Using a humidifier near the plant or placing the plant on a pebble tray filled with water is a more effective way to raise the humidity near your plant. Grouping several plants together is also effective in keeping the air near the plants moist.
What Kind of Soil Does Philodendron Glorious Need?
Philodendron Glorious is an aroid and needs light, airy soil that drains well. A soil mixture for aroids is best, but you can make your own philodendron soil mix.
Combine equal parts peat moss, orchid bark, and all-purpose potting soil with about ¼ part of perlite and mix it well.
How Do You Prune the Philodendron Glorious Plant?
Philodendron Glorious does not typically require pruning other than removing dead or dying leaves. To control the height of your Philodendron Glorious, pinch out the new leaves on the top of the plant.
How Do I Propagate a Philodendron Glorious Plant?
Philodendrons can be propagated with stem cuttings. Cut a 4 to 6-inch stem, cutting just below a leaf node, and remove the leaves from the bottom three inches of the cutting. Place the cutting in water and set it on a sunny windowsill. New roots will form along the stem in two to three weeks.
When Should I Repot the Philodendron Glorious?
Philodendrons need repotting when they have outgrown the current pot. If you see roots protruding through the drainage holes or coiling at the soil’s surface, your plant is rootbound and needs repotting.
Plants that have outgrown the pot also dry out quickly after watering them as there is not enough soil to hold water.
If you are unsure whether your plant is rootbound, slide it out of the pot and check the root ball. If it fills the pot, your plant needs repotting.
Can You Repot a Philodendron Glorious in the Winter?
Spring and early summer are the ideal times to repot plants as they are actively growing and will adjust quickly to a new pot. It is best to avoid repotting them in the fall and winter when the plant is resting and growth has slowed.
What Kind of Fertilizer Do I Need for My Philodendron Glorious Plant?
Philodendron Glorious thrives with a balanced houseplant fertilizer. But the timing and application of fertilizer varies.
During the spring and summer, when the plant is actively growing, you can fertilize it once a month, but during the winter, when the plant’s growth slows, it is best to withhold fertilizer.
As a rule, fertilize your philodendron plant from spring until fall, when it is actively growing. Withhold fertilizer from late October until spring, when new growth resumes.
What Are Some Common Problems for the Philodendron Glorious Plant?
The most common issue with Philodendron Glorious is its tendency to develop root rot in wet or dense soil. It is vital to check the soil frequently to ensure it drains well and does not remain soggy.
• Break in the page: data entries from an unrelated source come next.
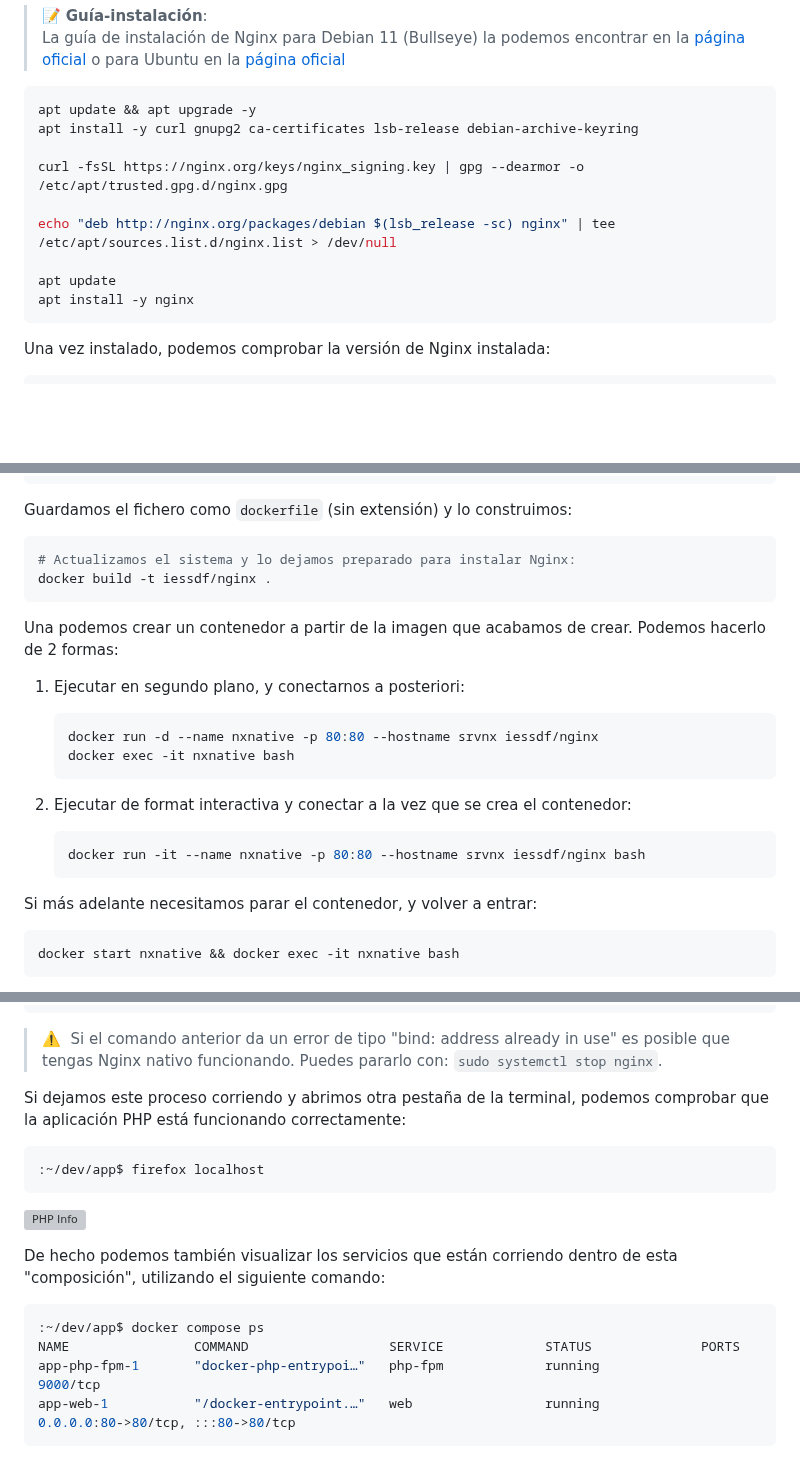
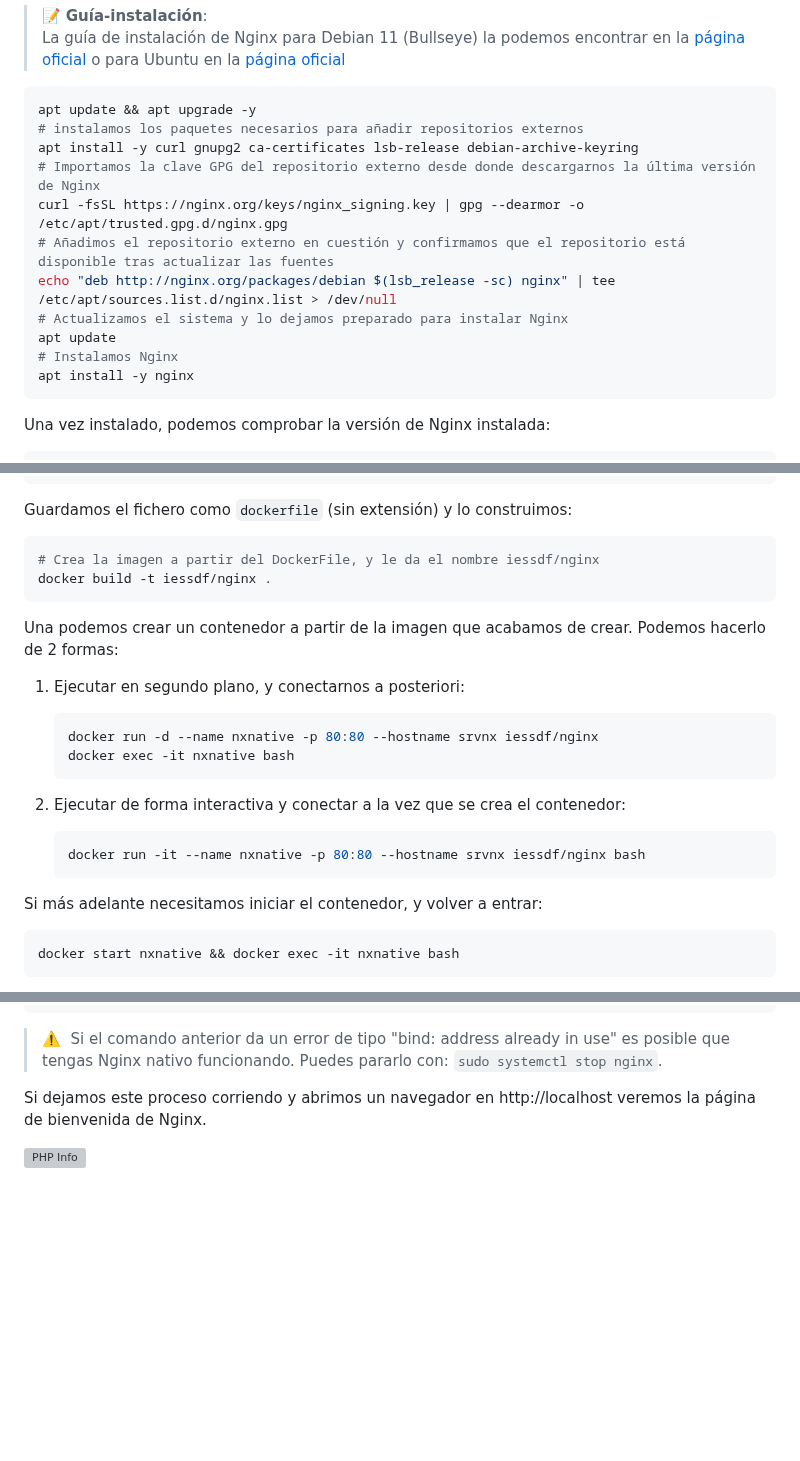
Before and after one commit to jssfpciclos/DAW_daweb, a Markdown page: UT3/README.md, 3 parts joined by grey strips. Rendered like a GitHub page; blank space fills up the shorter version; grey boxes are pictures that could not be loaded.

Commit message:
Update UT3 readme

````diff
--- a/UT3/README.md
+++ b/UT3/README.md
@@ -206,13 +206,15 @@ Una vez dentro del contenedor, actualizamos el sistema y lo dejamos preparado pa
 
 ```bash
 apt update && apt upgrade -y
+# instalamos los paquetes necesarios para añadir repositorios externos
 apt install -y curl gnupg2 ca-certificates lsb-release debian-archive-keyring
-
+# Importamos la clave GPG del repositorio externo desde donde descargarnos la última versión de Nginx
 curl -fsSL https://nginx.org/keys/nginx_signing.key | gpg --dearmor -o /etc/apt/trusted.gpg.d/nginx.gpg
-
+# Añadimos el repositorio externo en cuestión y confirmamos que el repositorio está disponible tras actualizar las fuentes
 echo "deb http://nginx.org/packages/debian $(lsb_release -sc) nginx" | tee /etc/apt/sources.list.d/nginx.list > /dev/null
-
+# Actualizamos el sistema y lo dejamos preparado para instalar Nginx
 apt update
+# Instalamos Nginx
 apt install -y nginx
 ```
 
@@ -267,7 +269,7 @@ CMD ["/usr/sbin/nginx", "-g", "daemon off;"]
 Guardamos el fichero como `dockerfile` (sin extensión) y lo construimos:
 
 ```bash
-# Actualizamos el sistema y lo dejamos preparado para instalar Nginx:
+# Crea la imagen a partir del DockerFile, y le da el nombre iessdf/nginx
 docker build -t iessdf/nginx .
 ```
 
@@ -279,13 +281,13 @@ Una podemos crear un contenedor a partir de la imagen que acabamos de crear. Pod
     docker run -d --name nxnative -p 80:80 --hostname srvnx iessdf/nginx
     docker exec -it nxnative bash
     ```
-2. Ejecutar de format interactiva y conectar a la vez que se crea el contenedor:
+2. Ejecutar de forma interactiva y conectar a la vez que se crea el contenedor:
 
     ```bash
     docker run -it --name nxnative -p 80:80 --hostname srvnx iessdf/nginx bash
     ```
 
-Si más adelante necesitamos parar el contenedor, y volver a entrar:
+Si más adelante necesitamos iniciar el contenedor, y volver a entrar:
 
 ```bash
 docker start nxnative && docker exec -it nxnative bash
@@ -562,19 +564,6 @@ app-web-1      | 2022/09/21 10:22:20 [notice] 1#1: start worker process 30
 
 > ⚠️ &nbsp;Si el comando anterior da un error de tipo "bind: address already in use" es posible que tengas Nginx nativo funcionando. Puedes pararlo con: `sudo systemctl stop nginx`.
 
-Si dejamos este proceso corriendo y abrimos otra pestaña de la terminal, podemos comprobar que la aplicación PHP está funcionando correctamente:
-
-```bash
-:~/dev/app$ firefox localhost
-```
+Si dejamos este proceso corriendo y abrimos un navegador en http://localhost veremos la página de bienvenida de Nginx.
 
 ![PHP Info](res/files/php-info-docker.png)
-
-De hecho podemos también visualizar los servicios que están corriendo dentro de esta "composición", utilizando el siguiente comando:
-
-```bash
-:~/dev/app$ docker compose ps
-NAME                COMMAND                  SERVICE             STATUS              PORTS
-app-php-fpm-1       "docker-php-entrypoi…"   php-fpm             running             9000/tcp
-app-web-1           "/docker-entrypoint.…"   web                 running             0.0.0.0:80->80/tcp, :::80->80/tcp
-```
````
Also changed, not shown: other parts of UT3/README.md (+2 -2 lines).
Developing a good water routine based on your plant’s needs is wise.
Trying to adhere to a schedule of watering your plant once a week can lead to over or under-watering, depending on your plant’s needs. Remember that watering recommendation are guidelines, but your plant’s health should be your ultimate guide.
Frequently Asked Questions
The Philodendron Glorious is a hybrid between Philodendron Gloriosum and Philodendron Melanochrysum and embodies some characteristics of each. Its official name is Philodendron Gloriosum x Melanochrysum.
Philodendron Glorious is classified as a rare species of philodendron, but the term rare in relationship to houseplants may surprise you. According to A Natural Curiosity, a website devoted to the care of houseplants, the term rare may indicate one of several things.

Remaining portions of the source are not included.